Every record below should be printed exactly, except for the pictures.

------ Information

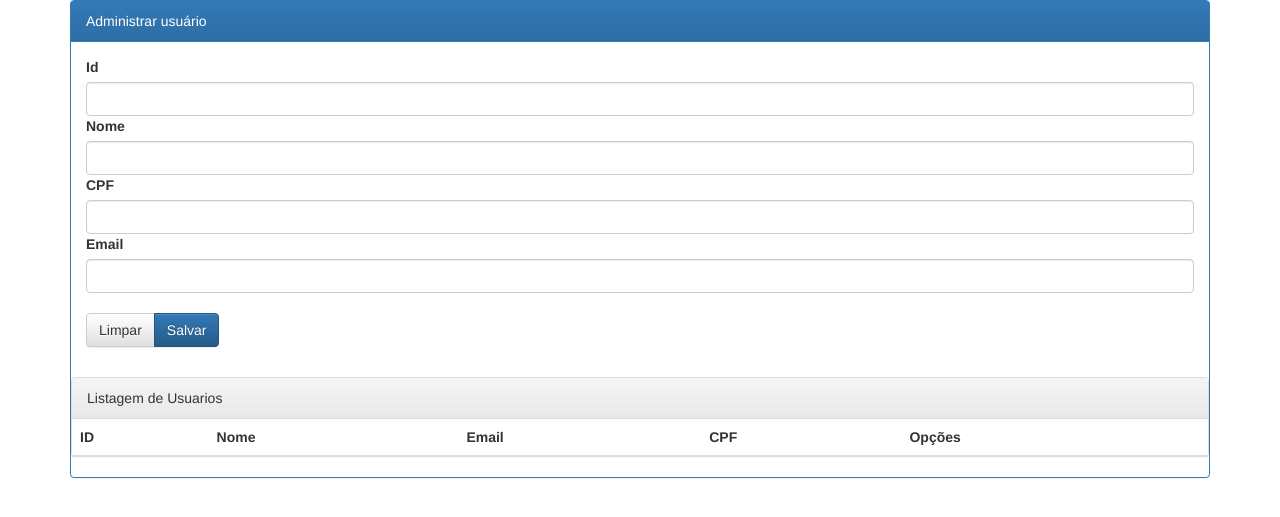
Repository: heloisakrajewski/projeto-leo
Page: Projeto/pyrafilms/WebContent/index.html
An editor plug-in stored every save of this project. The page is shown before and after the next save, followed by the edit.
The browser window is 1280 px wide. The pictures show the whole page.
The page's requests for data from a server got no answer.

Above is the page before, as saved 2016-11-22 23:21:56.

After the next save:
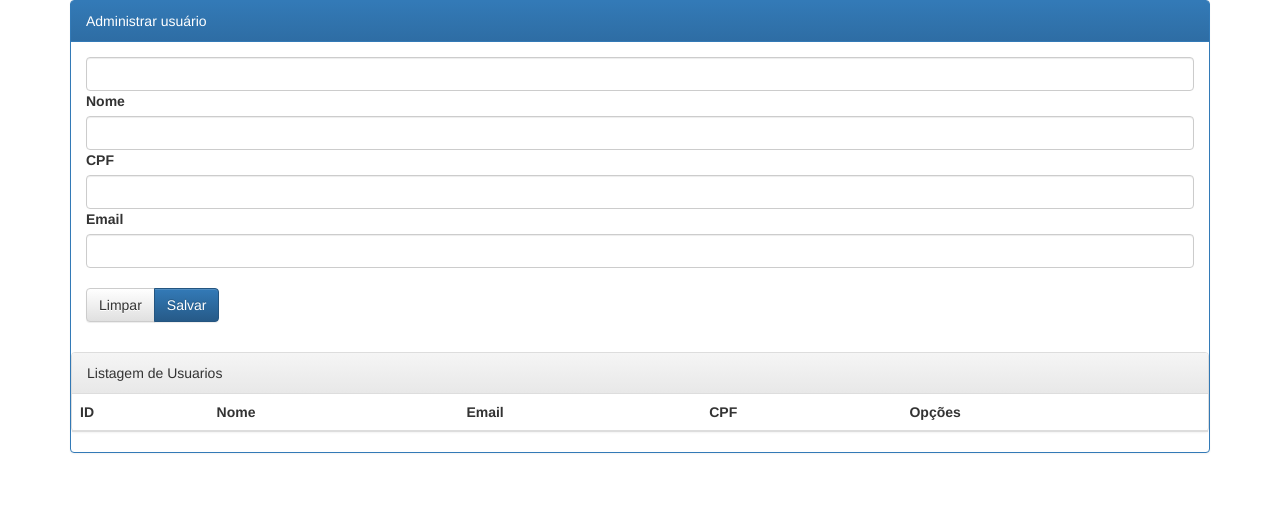
Saved 6 s later.
--- a/Projeto/pyrafilms/WebContent/index.html
+++ b/Projeto/pyrafilms/WebContent/index.html
@@ -22,7 +22,7 @@
 
 				<form id="criarUsuarioForm">
 					<div class="form-group">
-						<label>Id</label>
+						<label hidden>Id</label>
 						<input type="text" class="form-control"name="id" hidden />
 
 						<label>Nome</label>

------------

Response to this task
Repository: heloisakrajewski/projeto-leo
Page: Projeto/pyrafilms/WebContent/index.html
An editor plug-in stored every save of this project. The page is shown before and after the next save, followed by the edit.
The browser window is 1280 px wide. The pictures show the whole page.
The page's requests for data from a server got no answer.

Above is the page before, as saved 2016-11-22 23:21:56.

After the next save:
Saved 6 s later.
--- a/Projeto/pyrafilms/WebContent/index.html
+++ b/Projeto/pyrafilms/WebContent/index.html
@@ -22,7 +22,7 @@
 
 				<form id="criarUsuarioForm">
 					<div class="form-group">
-						<label>Id</label>
+						<label hidden>Id</label>
 						<input type="text" class="form-control"name="id" hidden />
 
 						<label>Nome</label>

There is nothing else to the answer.